### PROBLEM
Copy out every line of the data that has the word "form" somewhere in it.

### RECORDS FOR THIS TASK
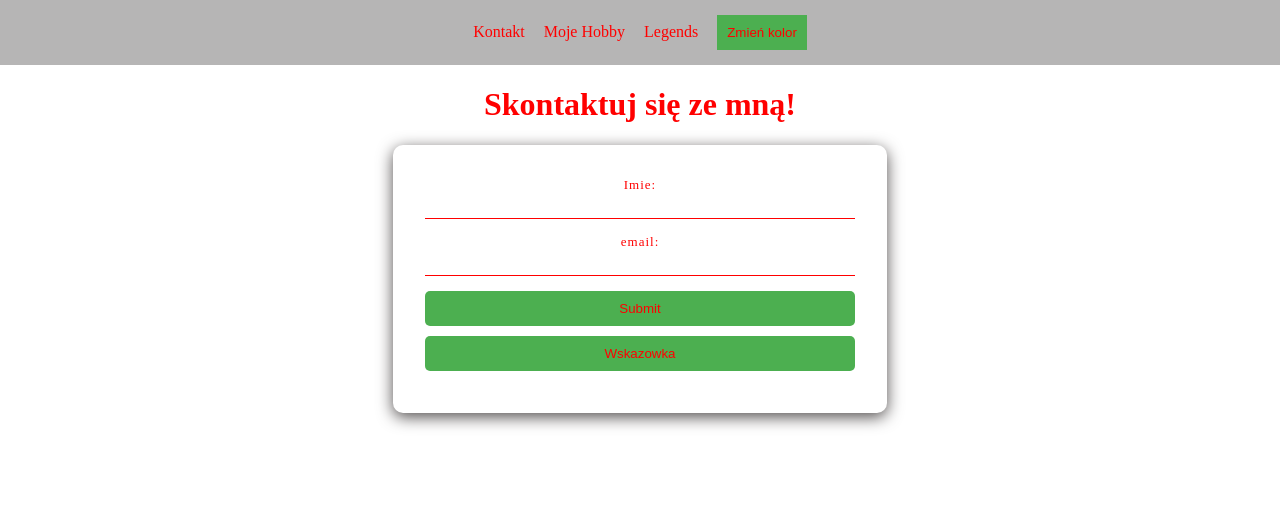
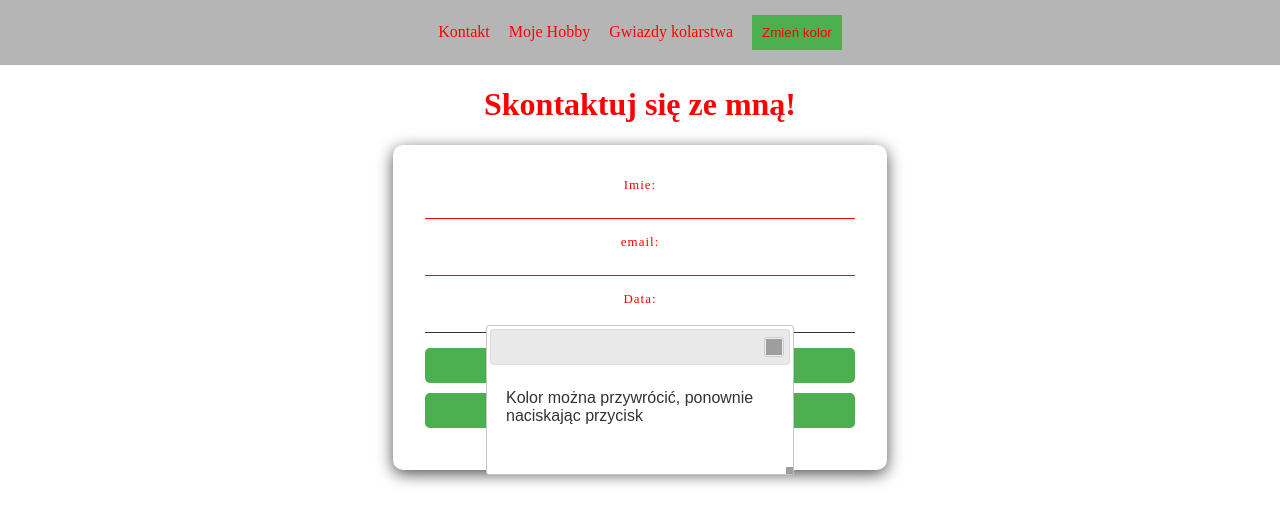
Before and after one commit to chpek9/WAI, a plain HTML site: page index.html in a window 1280 px wide. Both pictures are taken after a click on the button "Zmień kolor". Drawn offline with nearby package versions, Linux system fonts and the light colour scheme; grey boxes are pictures that could not be loaded.

Commit message:
jQuery added

```diff
--- a/index.html
+++ b/index.html
@@ -3,7 +3,9 @@
 <head>
     <link rel="stylesheet" href="css/main.css">
     <meta charset="UTF-8">
+    <link rel="stylesheet" href="https://code.jquery.com/ui/1.12.1/themes/base/jquery-ui.css">
     <script src="https://code.jquery.com/jquery-3.6.4.min.js"></script>
+    <script src="https://code.jquery.com/ui/1.12.1/jquery-ui.js"></script>
 </head>
 <body>
 
@@ -11,14 +13,20 @@
             <nav>
                 <a href="index.html" class = "start">Kontakt</a>
                 <a href="mojehobby.html" class = "start">Moje Hobby</a>
-                <a href="legends.html" class = "start">Legends</a>
-                <button class = "start" type="button" onclick="changeColor()">Zmień kolor</button>
+                <a href="legends.html" class = "start">Gwiazdy kolarstwa</a>
+                <button class = "start" type="button" onclick="changeColor()" id = "clr">Zmień kolor</button>
             </nav>
         </header>
+
+        <div id="dialog">
+            <p>Kolor można przywrócić, ponownie naciskając przycisk</p>
+        </div>
+
             <h1 class = "start">Skontaktuj się ze mną!</h1>
             <form action="odbierz.php" method="post" id="myForm" class = "start">
                 Imie: <input type="text" id = "name" class = "start">
                 email: <input type="text" id = "email" class = "start">
+                Data: <input type="text" id="datepicker">
                 <input type="submit" class = "start">
                 <button type = "button" class = "start" onclick="showText()">Wskazowka</button>
             </form>
--- a/js/script.js
+++ b/js/script.js
@@ -39,3 +39,28 @@ function showText() {
     }
 }
 //MODIFICATION_PAGE
+
+//UI_1
+$(document).ready(function () {
+    $("#datepicker").datepicker();
+});
+//UI_1
+
+//UI_2
+$(document).ready(function() {
+      var dialogOpened = false;
+
+      $("#dialog").dialog({
+        autoOpen: false,
+        close: function() {
+          dialogOpened = true;
+        }
+      });
+
+      $("#clr").on("click", function() {
+        if (!dialogOpened) {
+          $("#dialog").dialog("open");
+        }
+      });
+    });
+//UI_2
```
Also changed, not shown: legends.html (+1 -1 lines), mojehobby.html (+1 -1 lines), js/script2.js (line endings or trailing spaces).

### SOLUTION FOR THIS TASK
             <form action="odbierz.php" method="post" id="myForm" class = "start">
             </form>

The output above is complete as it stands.